4. The Bling Ring - I long for the day when I love a Sofia Coppola movie. Really, I do.  She has such a great sense of style, always tapping into a younger generation, and extracts out ugliness in a really beautiful way.  Sadly, I always find her movies to be really empty.  This movie is focused on the obsession of celebrities and really, that's all. It's all on the surface.  The plot revolves around true events based on a group of thieves called the "bling ring", a group who invaded the homes of Paris Hilton, Lindsay Lohan, Rachel Bilson and others, and stole items totaling over 3 million dollars.  It's a hard concept to wrap your head around - a group of amateur (and mostly drunk) idiots were able to enter millionaire homes over and over (and over) again before being caught.  You would think these celebrities would take precautions to protect their belongings (and themselves - imagine if these were actual evil people instead of just vapid, materialistic thrill-seekers??).  I remember the story about the one girl who had a reality show on E! (because I remember The Soup making fun of her and her mother), and I was fascinated as to how these people were able to secure a show just by being "around" other celebrities.  Also, the mother is an interesting character - she teaches her own religion based on the book The Secret (no joke).  Aside from Leslie Mann (who plays the mom), I didn't find the cast very convincing.  I love Taissa Farmiga (from American Horror Story), but she seems too timid for the role, and Emma Watson just looked like she was playing dress up in her mom's clothing (and she clearly struggled with an American accent. It was painful to watch. Poor girl.).  The movie just presented us with these characters but never follows through with telling us anything meaningful about them.  It was all sort of pointless. Fantastic soundtrack, though, as expected.
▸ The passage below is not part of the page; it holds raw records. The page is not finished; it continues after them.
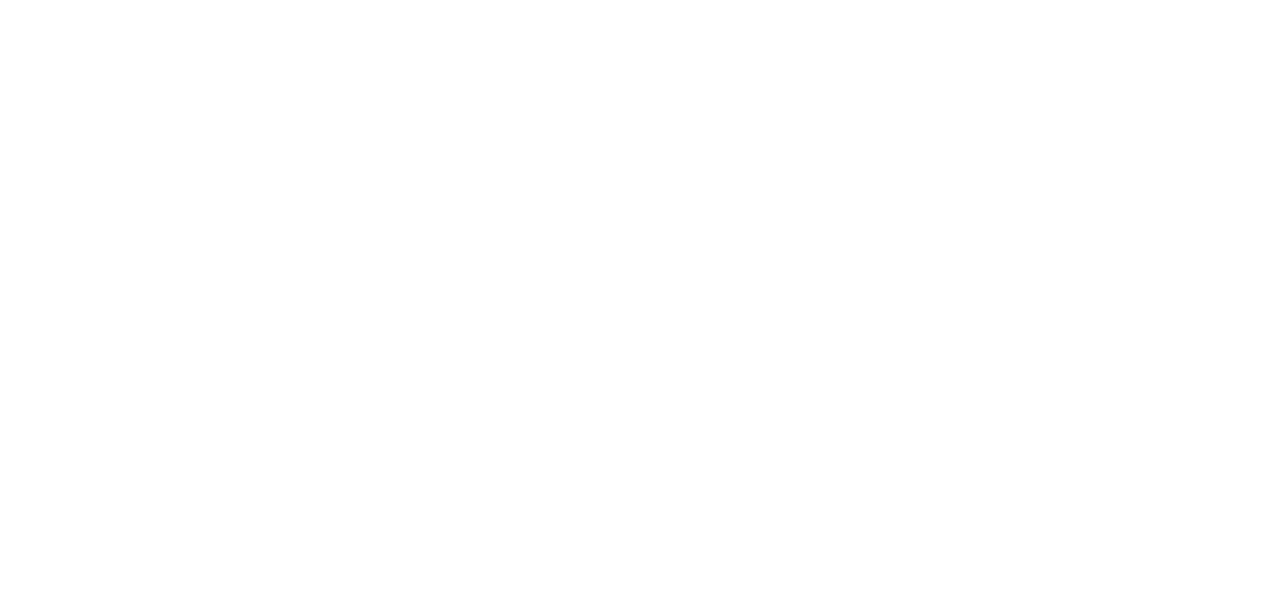
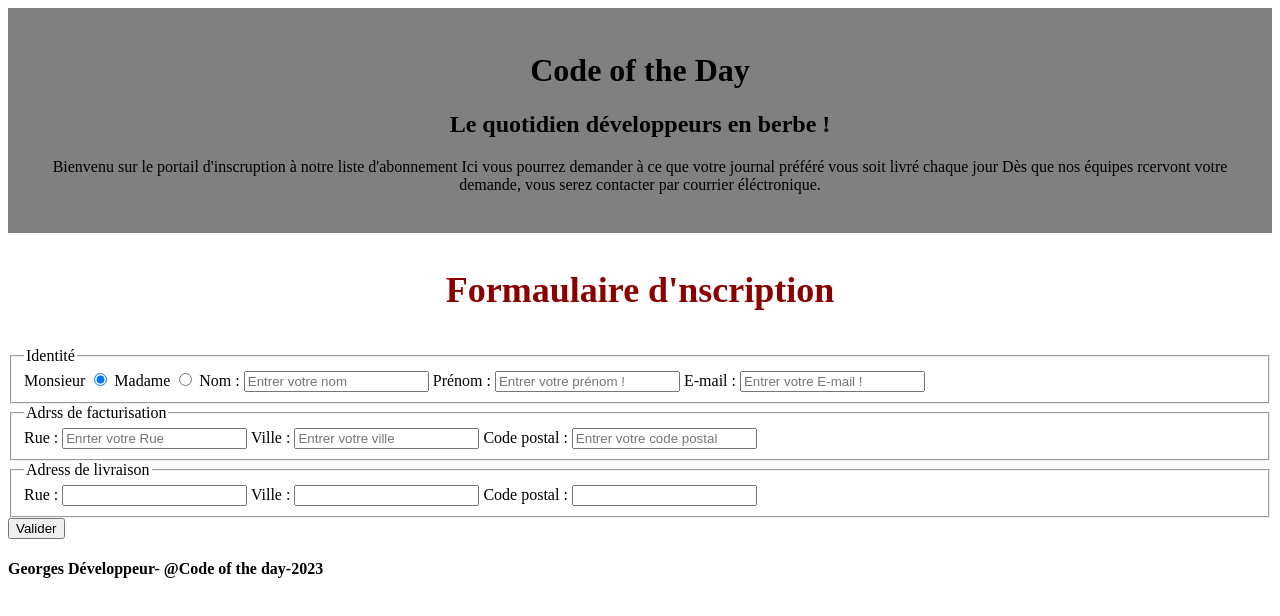
Before and after one commit to Ataf90/formulaire-inscription, a website: page index.html in a window 1280 px wide. Drawn offline with nearby package versions, Linux system fonts and the light colour scheme; no server answers.

```diff
--- a/asessts/script/script.js
+++ b/asessts/script/script.js
@@ -0,0 +1,48 @@
+console.log("Bien chargé mon js script !");
+//------------------------API--------------------
+let url = "https://geo.api.gouv.fr/communes?codePostal=13013&field=nom,code,codesPostaux,codeDepartement,codeRegion,population&format=son&geometry=centre";
+
+ let datasAxios = await axiosTest();
+console.log("Datas type via Axios : ", datasAxios);
+async function axiosTest(){
+    const response = await axios.get("https://api-adresse.data.gouv.fr/search/?q=54+boulevard");
+    return response.data;
+}
+console.log("city ",datasAxios.features.properties);
+
+// document.querySelector("#codePostal").addEventListener("input", function () {
+//     if (this.value.length == 5) {
+//         let url = `https://geo.api.gouv.fr/communes?codePostal=${this.value}&field=nom,code,codesPostaux,codeDepartement,codeRegion,population&format=son&geometry=centre`;
+//         fetch(url).then(response => response.json().then(data => {
+
+//             console.log(data);
+//             let affichage = '<ul>';
+//             for (let code  of data) {
+//                 affichage += `<li>${code.nom}</li>`
+
+//             }
+//             affichage += '<ul>';
+
+//         })
+//         );
+//     }
+// })
+// document.querySelector("#ville").addEventListener("input", function(){
+//     if(this.value.length == 5){
+//         fetch(url).then(response => response.json().then(data =>{
+//             console.log(data);
+//             let affichageVille = '<ul>';
+//             for (let ville of object) {
+
+//             }
+//         }))
+//     }
+// })
+
+document.querySelector("#rue").addEventListener("input",function(){
+    let recuperData = document.querySelector("#rue").value;
+    for (const adress of datasAxios) {
+        let select = document.createElement("select")
+        adress = datasAxios.city;
+    }
+})
--- /dev/null
+++ b/asessts/style/style.scss
@@ -0,0 +1,12 @@
+header{
+    background-color: gray;
+    display: row;
+    text-align: center;
+    padding: 23px;
+}
+
+  h3{
+    color:rgb(139,0,0);
+    text-align: center;
+    font-size:36px ;
+}
--- a/index.html
+++ b/index.html
@@ -1,21 +1,78 @@
 <!DOCTYPE html>
-<html lang="en">
+<html lang="fr">
 <head>
     <meta charset="UTF-8">
     <meta name="viewport" content="width=device-width, initial-scale=1.0">
-    <script src="/asessts/script/script.js" defer></script>
+    <script type="module" src="/asessts/script/script.js" defer></script>
+    <script src="https://cdn.jsdelivr.net/npm/axios/dist/axios.min.js"></script>
     <link rel="stylesheet" href="./asessts/style/style.css">
+
     <title>formulaire-inscription</title>
 </head>
 <body>
-    <head>
-
-    </head>
+    <header>
+        <h1>Code of the Day</h1>
+        <h2><strong>Le quotidien développeurs en berbe !</strong></h2>
+        <p>Bienvenu sur le portail d'inscruption à notre liste d'abonnement
+            Ici vous pourrez demander à ce que votre journal préféré vous soit livré chaque jour
+           Dès que nos équipes rcervont votre demande, vous serez contacter par courrier éléctronique.
+        </p>
+    </header>
     <main>
-
+        <h3>Formaulaire d'nscription</h3>
+        <div class="container-identite">
+              <fieldset>
+                <legend>Identité</legend>
+                <label for="genre-homme">Monsieur
+                    <input type="radio" value="genre-homme" checked id="genre-homme">
+                </label>
+                <label for="genre-femme">Madame
+                    <input type="radio" value="genre-femme" id="genre-femme">
+                </label>
+                <label for="nom">Nom :
+                    <input type="text" value="" id="nom" placeholder="Entrer votre nom">
+                </label>
+                <label for="prenom">Prénom :
+                    <input type="text" value="" id="prenom" placeholder="Entrer votre prénom !">
+                </label>
+                <label for="mail">E-mail :
+                    <input type="text"  placeholder="Entrer votre E-mail !" id="mail">
+                </label>
+              </fieldset>
+        </div>
+        <div class="container-facturisation">
+              <fieldset>
+                <legend>Adrss de facturisation </legend>
+                <label for="rue">Rue :
+                    <input type="text" placeholder="Enrter votre Rue" id="rue">
+                </label>
+                <label for="ville">Ville :
+                    <input type="text" id="ville" placeholder="Entrer votre ville ">
+                </label>
+                <label for="codePostal">Code postal :
+                    <input type="text"  id="codePostal" placeholder="Entrer votre code postal ">
+                    <div style="display: none" id="error-message"></div>
+                </label>
+              </fieldset>
+        </div>
+        <div class="container-livraison">
+              <fieldset>
+                <legend>Adress de livraison</legend>
+                <label for="rue2">Rue :
+                    <input type="text" id="rue2">
+                </label>
+                <label for="ville2">Ville :
+                    <input type="text" id="ville2">
+                </label>
+                <label for="code-postal2">Code postal :
+                    <input type="text" id="code-postal2">
+                </label>
+              </fieldset>
+        </div>
+        <button type="submit" class="btn-valider">Valider</button>
     </main>
     <footer>
-
+        <h4>Georges Développeur- @Code of the day-2023</h4>
     </footer>
 </body>
 </html>
```
Also changed, not shown: asessts/style/_variables.scss (added), asessts/style/style.css, 2 other files.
5.Upside Down - This is the type of movie where it is absolutely necessary to "just go with it".  If you start to think about the plot, your brain will explode with questions and the movie becomes background noise.  The concept is absolutely fantastic; I've never seen anything like it. Visually, it is incredibly beautiful.  Everything else about it is a disaster beyond belief.  It feels like the creators started with this mind-boggling original idea but realized (while making it) that it won't work, so they just started to make things up as they went along.  So, let me try to explain the plot: there are two worlds that literally sit on top of each other - so when one looks up, instead of seeing the sky, they see an upside down world.  They explain this as "double gravity" and the people stay in "their" world because of "inverse matter".  Jim Sturgess plays a guy living in the "poor" world, who falls in love with someone in the upside down world (Kirsten Dunst), which is the "privileged" world.  The clear problem is that it's love story; if they took this "upside down" concept and made it into a thriller/adventure type movie it would have worked really well. The other clear problem is that scientifically, none of it works.  Physics isn't my strong suit (it's the only class that I received a solid "C" in, but I blame the teacher more than anything else), but even my brain was screaming out "HELLOOOOOO.....THAT DOESN'T MAKE SENSE".  First, there is only a small sliver between the two worlds where the sun comes in, so technically it would only be light for a few minutes a day. Second, the only way one world could be on top of another world is if both worlds were flat! Otherwise, there would never be light. There are a million more problems like that, and none of it is addressed.  If you're going to create a crazy concept then you have to really go for it.  It's a shame, really, because I would have loved to see a movie like this on the big screen - some of the images will remain in my brain forever (if you're curious, just google some of the images from the movie. Breathtaking.).